(Records from a dataset)

⁂

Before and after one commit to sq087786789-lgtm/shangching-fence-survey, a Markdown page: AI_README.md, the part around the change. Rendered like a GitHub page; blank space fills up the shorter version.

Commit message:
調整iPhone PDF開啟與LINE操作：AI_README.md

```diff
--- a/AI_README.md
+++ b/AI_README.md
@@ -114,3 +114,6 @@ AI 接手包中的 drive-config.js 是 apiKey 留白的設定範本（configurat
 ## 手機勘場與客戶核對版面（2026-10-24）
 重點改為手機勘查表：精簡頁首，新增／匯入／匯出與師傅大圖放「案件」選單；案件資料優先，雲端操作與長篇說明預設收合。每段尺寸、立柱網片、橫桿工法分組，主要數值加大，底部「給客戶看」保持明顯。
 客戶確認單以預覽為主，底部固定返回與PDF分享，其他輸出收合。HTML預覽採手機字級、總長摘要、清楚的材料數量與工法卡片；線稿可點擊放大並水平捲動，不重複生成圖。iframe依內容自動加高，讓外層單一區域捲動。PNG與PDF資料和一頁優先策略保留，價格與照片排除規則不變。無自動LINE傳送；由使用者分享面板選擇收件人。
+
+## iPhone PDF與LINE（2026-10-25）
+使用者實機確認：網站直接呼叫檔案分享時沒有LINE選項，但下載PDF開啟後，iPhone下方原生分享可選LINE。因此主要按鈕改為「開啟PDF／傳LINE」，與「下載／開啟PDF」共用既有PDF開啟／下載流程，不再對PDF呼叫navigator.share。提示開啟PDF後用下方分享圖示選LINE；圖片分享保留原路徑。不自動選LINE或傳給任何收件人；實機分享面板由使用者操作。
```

⁂

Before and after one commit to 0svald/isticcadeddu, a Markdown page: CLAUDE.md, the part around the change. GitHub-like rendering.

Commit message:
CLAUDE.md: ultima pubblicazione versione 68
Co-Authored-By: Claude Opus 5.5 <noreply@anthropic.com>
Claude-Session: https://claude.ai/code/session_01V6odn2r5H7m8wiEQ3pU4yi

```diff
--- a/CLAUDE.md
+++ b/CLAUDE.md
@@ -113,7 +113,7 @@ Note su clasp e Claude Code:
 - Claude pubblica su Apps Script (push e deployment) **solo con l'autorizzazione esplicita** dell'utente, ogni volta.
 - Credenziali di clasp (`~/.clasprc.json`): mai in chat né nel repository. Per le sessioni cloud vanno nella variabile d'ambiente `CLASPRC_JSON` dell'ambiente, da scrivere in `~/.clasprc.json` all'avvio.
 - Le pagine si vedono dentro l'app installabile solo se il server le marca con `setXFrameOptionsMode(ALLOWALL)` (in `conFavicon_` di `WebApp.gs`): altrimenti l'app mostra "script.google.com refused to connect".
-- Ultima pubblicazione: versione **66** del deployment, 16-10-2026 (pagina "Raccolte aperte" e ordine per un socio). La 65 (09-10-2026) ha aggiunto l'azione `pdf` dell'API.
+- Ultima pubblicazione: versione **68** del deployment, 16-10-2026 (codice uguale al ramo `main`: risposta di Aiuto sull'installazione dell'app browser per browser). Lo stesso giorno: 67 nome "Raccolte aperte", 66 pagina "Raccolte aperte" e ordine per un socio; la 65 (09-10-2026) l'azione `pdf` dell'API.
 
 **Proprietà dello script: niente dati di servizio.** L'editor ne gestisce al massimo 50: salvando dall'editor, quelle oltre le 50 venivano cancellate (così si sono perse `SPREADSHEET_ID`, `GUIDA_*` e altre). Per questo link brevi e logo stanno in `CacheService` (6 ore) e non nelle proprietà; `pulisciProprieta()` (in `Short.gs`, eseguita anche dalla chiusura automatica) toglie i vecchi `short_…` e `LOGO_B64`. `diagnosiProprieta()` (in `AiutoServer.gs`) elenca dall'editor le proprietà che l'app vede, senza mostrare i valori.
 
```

⁂

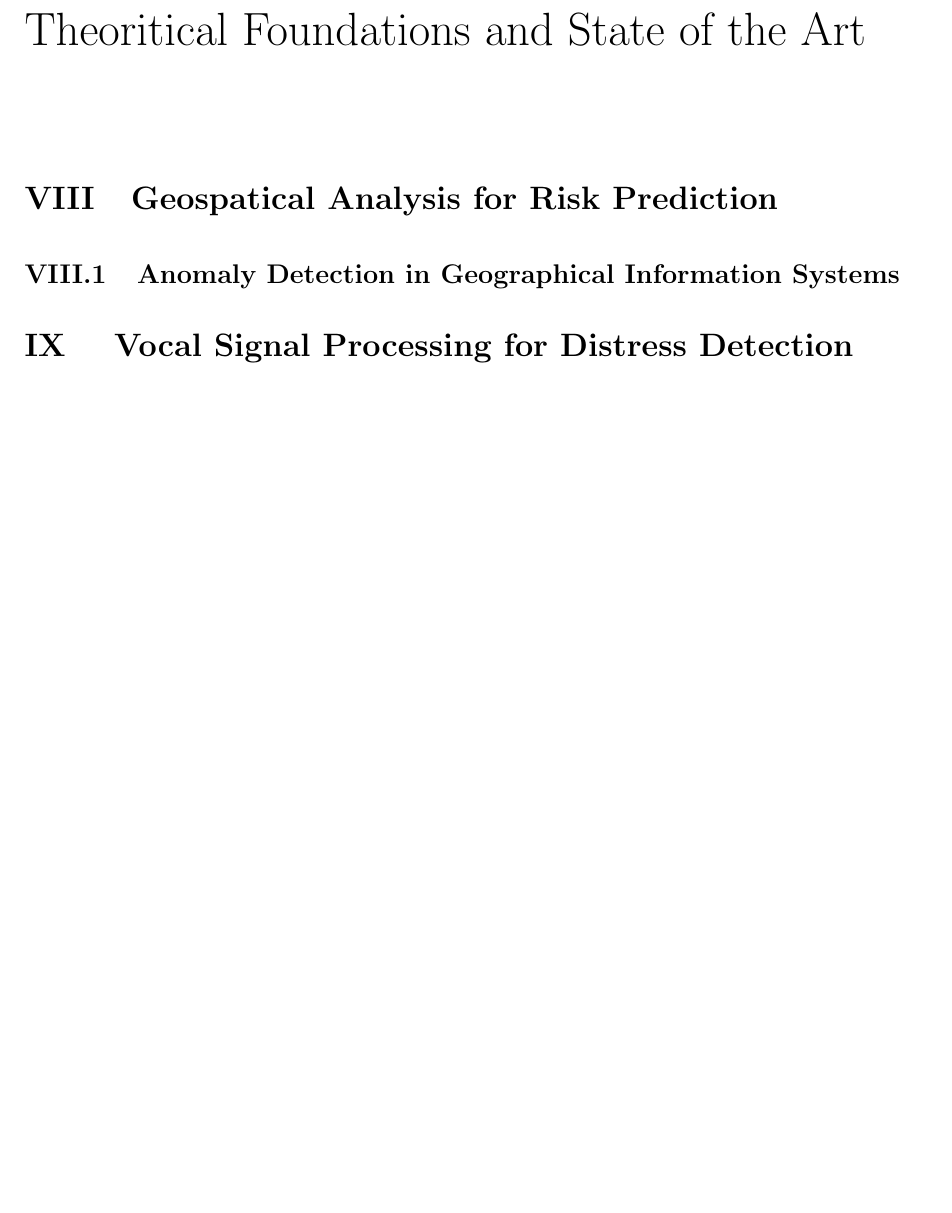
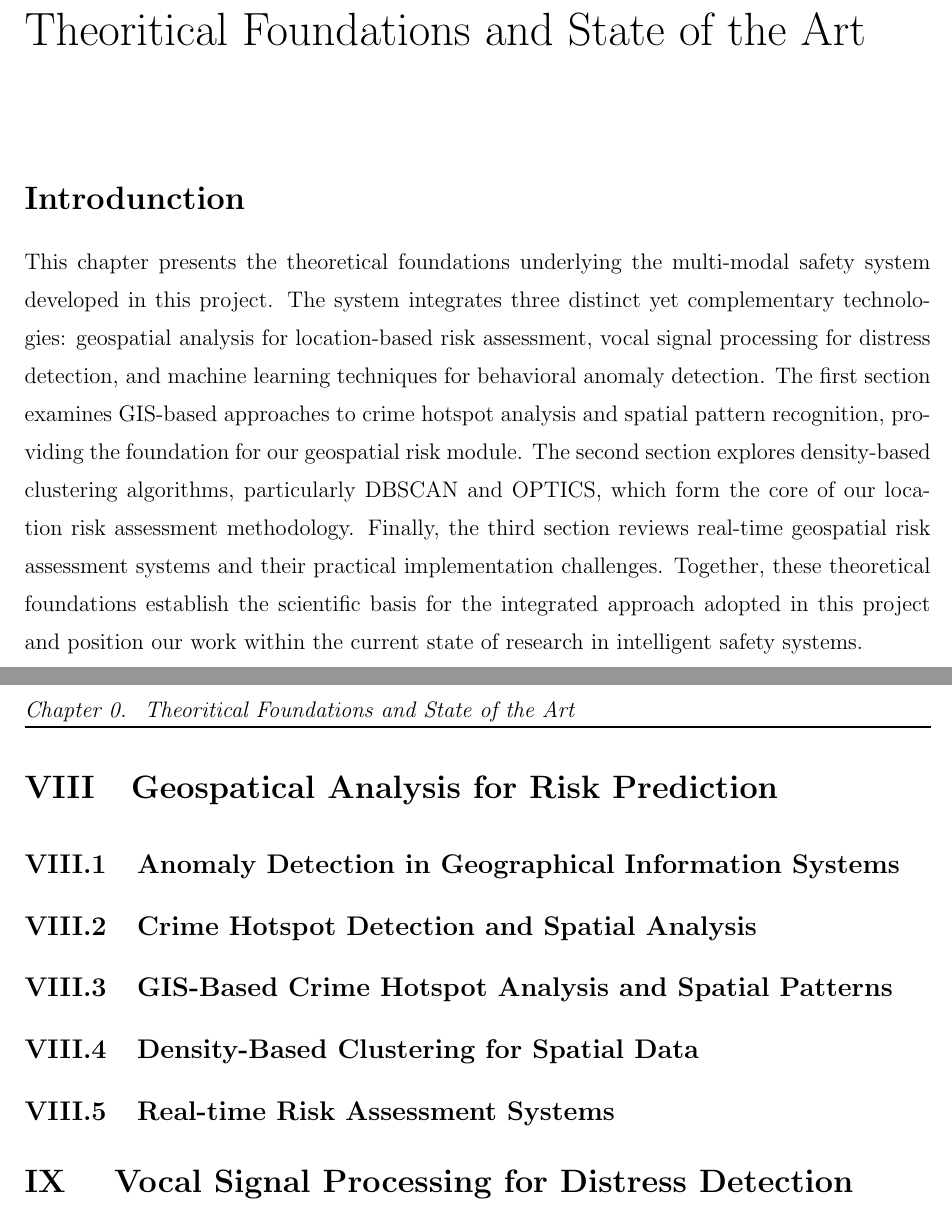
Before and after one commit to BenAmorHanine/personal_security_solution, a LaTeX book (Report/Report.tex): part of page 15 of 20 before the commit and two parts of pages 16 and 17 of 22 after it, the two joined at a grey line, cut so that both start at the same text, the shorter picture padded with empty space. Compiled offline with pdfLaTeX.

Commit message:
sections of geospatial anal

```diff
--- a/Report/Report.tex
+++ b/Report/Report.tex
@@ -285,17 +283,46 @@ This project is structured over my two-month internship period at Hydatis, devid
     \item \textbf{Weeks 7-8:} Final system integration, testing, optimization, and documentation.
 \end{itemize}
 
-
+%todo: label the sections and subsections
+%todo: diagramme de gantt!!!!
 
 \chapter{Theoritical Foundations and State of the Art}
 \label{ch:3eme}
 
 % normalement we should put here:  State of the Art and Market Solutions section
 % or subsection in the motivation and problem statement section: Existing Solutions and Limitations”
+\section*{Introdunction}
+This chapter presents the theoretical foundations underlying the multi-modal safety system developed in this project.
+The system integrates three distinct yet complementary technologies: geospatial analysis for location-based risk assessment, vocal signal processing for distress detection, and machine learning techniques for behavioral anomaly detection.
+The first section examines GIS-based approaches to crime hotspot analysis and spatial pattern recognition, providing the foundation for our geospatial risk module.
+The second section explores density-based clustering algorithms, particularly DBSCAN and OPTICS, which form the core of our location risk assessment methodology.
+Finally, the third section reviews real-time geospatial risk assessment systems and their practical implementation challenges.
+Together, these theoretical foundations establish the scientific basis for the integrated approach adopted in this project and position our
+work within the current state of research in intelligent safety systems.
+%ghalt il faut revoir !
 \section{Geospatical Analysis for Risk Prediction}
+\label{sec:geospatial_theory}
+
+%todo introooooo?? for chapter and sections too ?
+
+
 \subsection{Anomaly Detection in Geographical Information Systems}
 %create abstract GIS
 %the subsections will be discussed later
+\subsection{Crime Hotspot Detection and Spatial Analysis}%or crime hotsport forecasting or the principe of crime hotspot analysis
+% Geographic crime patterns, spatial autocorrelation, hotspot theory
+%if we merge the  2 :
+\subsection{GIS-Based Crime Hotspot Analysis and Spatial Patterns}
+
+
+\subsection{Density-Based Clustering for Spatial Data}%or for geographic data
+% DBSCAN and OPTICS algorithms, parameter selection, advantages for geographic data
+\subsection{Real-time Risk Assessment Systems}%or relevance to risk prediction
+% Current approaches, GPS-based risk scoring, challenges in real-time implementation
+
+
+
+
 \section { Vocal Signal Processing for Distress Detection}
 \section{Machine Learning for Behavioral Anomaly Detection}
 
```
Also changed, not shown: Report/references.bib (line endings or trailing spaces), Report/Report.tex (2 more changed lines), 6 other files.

⁂

**What to produce:** Scan the records for the string "approaches". Copy each line in which it appears.

**Task answer:**
+The first section examines GIS-based approaches to crime hotspot analysis and spatial pattern recognition, providing the foundation for our geospatial risk module.
+% Current approaches, GPS-based risk scoring, challenges in real-time implementation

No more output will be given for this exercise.